_Exercise brief:_ Return only how many lines in the data include the string "components".

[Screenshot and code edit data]
──────────────────────────────
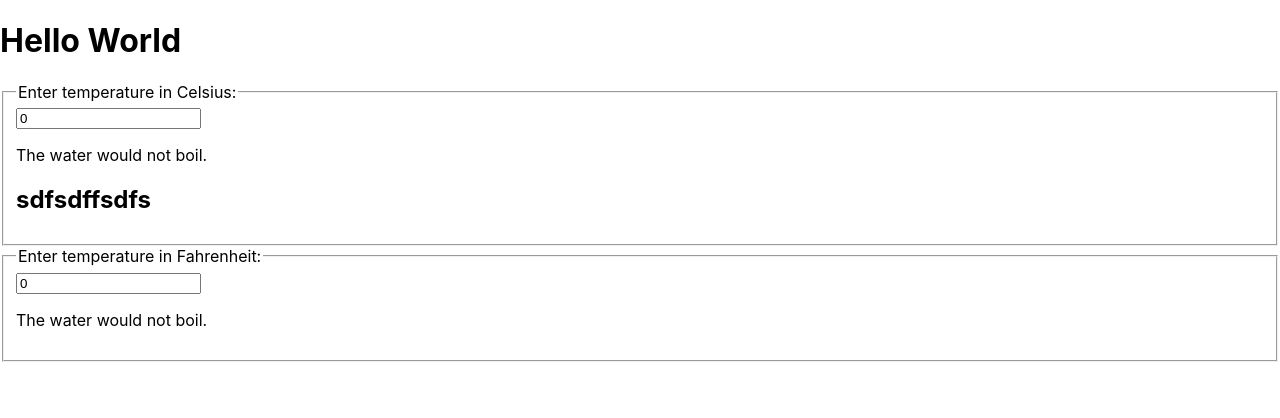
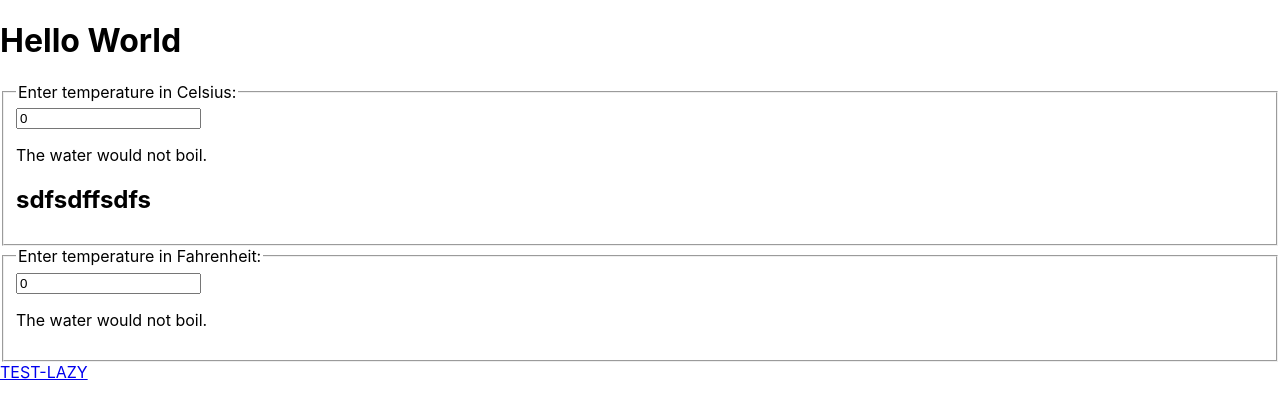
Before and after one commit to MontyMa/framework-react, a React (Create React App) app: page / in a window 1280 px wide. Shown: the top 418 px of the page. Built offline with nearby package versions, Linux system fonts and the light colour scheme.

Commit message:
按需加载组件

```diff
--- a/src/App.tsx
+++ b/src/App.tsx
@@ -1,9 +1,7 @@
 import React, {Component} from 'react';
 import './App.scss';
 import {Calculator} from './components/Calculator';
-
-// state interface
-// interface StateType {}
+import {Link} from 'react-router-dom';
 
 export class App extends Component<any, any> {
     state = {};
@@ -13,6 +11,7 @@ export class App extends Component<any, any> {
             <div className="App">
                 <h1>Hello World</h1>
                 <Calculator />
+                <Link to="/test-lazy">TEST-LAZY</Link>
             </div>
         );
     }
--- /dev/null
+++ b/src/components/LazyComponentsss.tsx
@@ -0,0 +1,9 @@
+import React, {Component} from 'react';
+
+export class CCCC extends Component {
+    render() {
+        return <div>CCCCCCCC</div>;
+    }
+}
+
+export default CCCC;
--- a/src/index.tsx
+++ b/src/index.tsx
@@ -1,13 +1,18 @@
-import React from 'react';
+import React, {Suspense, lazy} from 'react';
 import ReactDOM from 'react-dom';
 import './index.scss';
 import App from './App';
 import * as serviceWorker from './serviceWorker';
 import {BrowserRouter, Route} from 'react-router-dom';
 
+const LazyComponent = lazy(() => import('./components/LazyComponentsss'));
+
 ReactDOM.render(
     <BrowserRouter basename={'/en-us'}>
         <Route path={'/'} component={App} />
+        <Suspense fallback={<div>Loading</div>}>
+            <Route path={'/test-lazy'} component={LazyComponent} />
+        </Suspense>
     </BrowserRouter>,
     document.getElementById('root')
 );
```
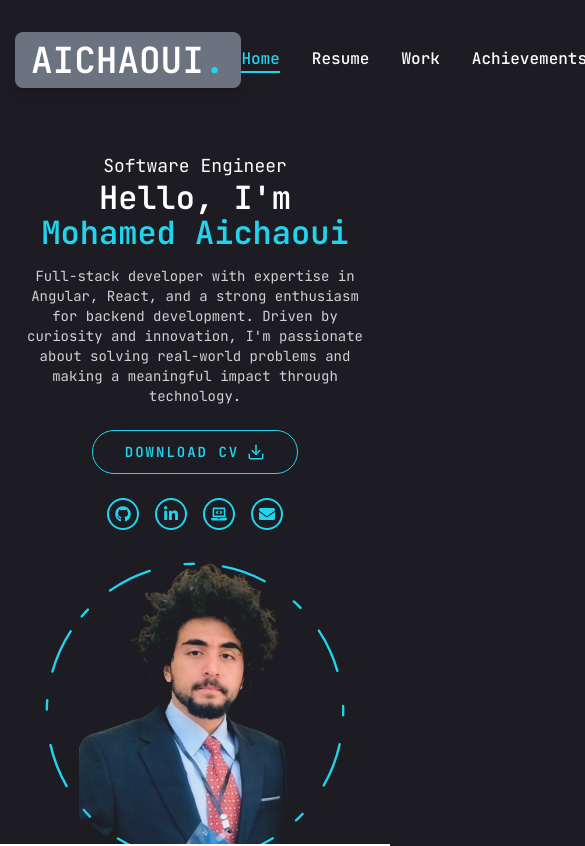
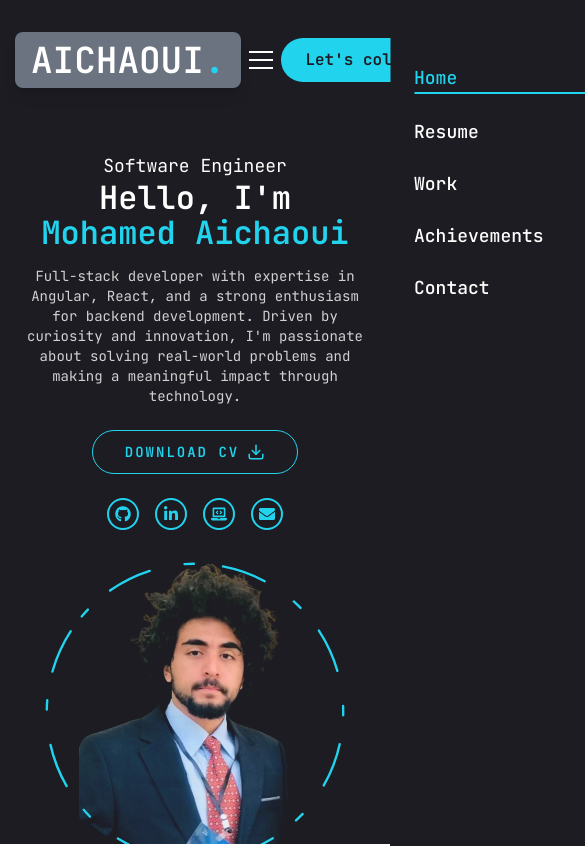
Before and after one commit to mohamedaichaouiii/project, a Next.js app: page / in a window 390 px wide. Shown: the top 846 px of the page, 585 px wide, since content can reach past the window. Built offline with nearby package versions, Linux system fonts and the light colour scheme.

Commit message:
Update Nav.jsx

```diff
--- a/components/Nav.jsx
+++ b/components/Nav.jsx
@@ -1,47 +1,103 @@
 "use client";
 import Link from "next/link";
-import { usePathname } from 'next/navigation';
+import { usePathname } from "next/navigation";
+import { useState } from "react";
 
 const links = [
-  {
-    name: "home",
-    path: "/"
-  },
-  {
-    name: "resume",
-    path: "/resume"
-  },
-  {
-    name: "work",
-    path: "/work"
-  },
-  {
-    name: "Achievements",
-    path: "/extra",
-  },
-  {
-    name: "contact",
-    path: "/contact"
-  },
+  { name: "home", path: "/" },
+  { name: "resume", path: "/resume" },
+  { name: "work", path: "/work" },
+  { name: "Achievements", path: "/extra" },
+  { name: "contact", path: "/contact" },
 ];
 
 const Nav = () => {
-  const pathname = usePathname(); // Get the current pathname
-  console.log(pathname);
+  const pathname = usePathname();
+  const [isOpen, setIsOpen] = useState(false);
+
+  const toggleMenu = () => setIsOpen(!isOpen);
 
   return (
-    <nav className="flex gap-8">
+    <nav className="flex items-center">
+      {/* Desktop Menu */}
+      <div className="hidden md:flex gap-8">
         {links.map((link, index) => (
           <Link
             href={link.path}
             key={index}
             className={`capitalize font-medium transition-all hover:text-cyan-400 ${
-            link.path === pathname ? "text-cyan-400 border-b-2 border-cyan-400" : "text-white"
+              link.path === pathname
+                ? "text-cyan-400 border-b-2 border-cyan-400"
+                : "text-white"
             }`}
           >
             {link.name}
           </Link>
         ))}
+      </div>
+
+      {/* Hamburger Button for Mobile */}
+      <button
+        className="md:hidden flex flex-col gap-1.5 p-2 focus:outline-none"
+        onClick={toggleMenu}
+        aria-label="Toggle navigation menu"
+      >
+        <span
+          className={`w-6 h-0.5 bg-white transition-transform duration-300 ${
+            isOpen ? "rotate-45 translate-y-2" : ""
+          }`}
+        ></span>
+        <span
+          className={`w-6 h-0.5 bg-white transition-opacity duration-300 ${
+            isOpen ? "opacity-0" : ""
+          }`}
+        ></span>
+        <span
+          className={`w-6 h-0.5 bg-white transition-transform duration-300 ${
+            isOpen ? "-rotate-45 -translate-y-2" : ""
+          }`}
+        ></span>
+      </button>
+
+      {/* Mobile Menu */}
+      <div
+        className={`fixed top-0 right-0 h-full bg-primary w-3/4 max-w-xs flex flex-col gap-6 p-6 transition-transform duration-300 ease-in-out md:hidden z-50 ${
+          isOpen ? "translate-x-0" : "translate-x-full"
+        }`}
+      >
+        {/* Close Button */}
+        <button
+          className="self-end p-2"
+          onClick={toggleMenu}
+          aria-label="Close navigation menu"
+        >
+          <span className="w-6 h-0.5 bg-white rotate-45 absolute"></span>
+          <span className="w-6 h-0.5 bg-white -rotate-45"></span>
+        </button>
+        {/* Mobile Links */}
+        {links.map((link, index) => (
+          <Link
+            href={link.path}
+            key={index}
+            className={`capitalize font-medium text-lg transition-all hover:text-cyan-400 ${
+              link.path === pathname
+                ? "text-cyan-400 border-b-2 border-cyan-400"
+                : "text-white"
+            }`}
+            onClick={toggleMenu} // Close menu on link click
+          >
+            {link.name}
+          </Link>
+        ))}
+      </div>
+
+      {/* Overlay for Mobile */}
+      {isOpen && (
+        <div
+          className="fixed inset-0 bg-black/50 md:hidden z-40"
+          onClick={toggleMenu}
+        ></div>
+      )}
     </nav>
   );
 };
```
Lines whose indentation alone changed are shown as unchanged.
──────────────────────────────
_Problem solution:_ 5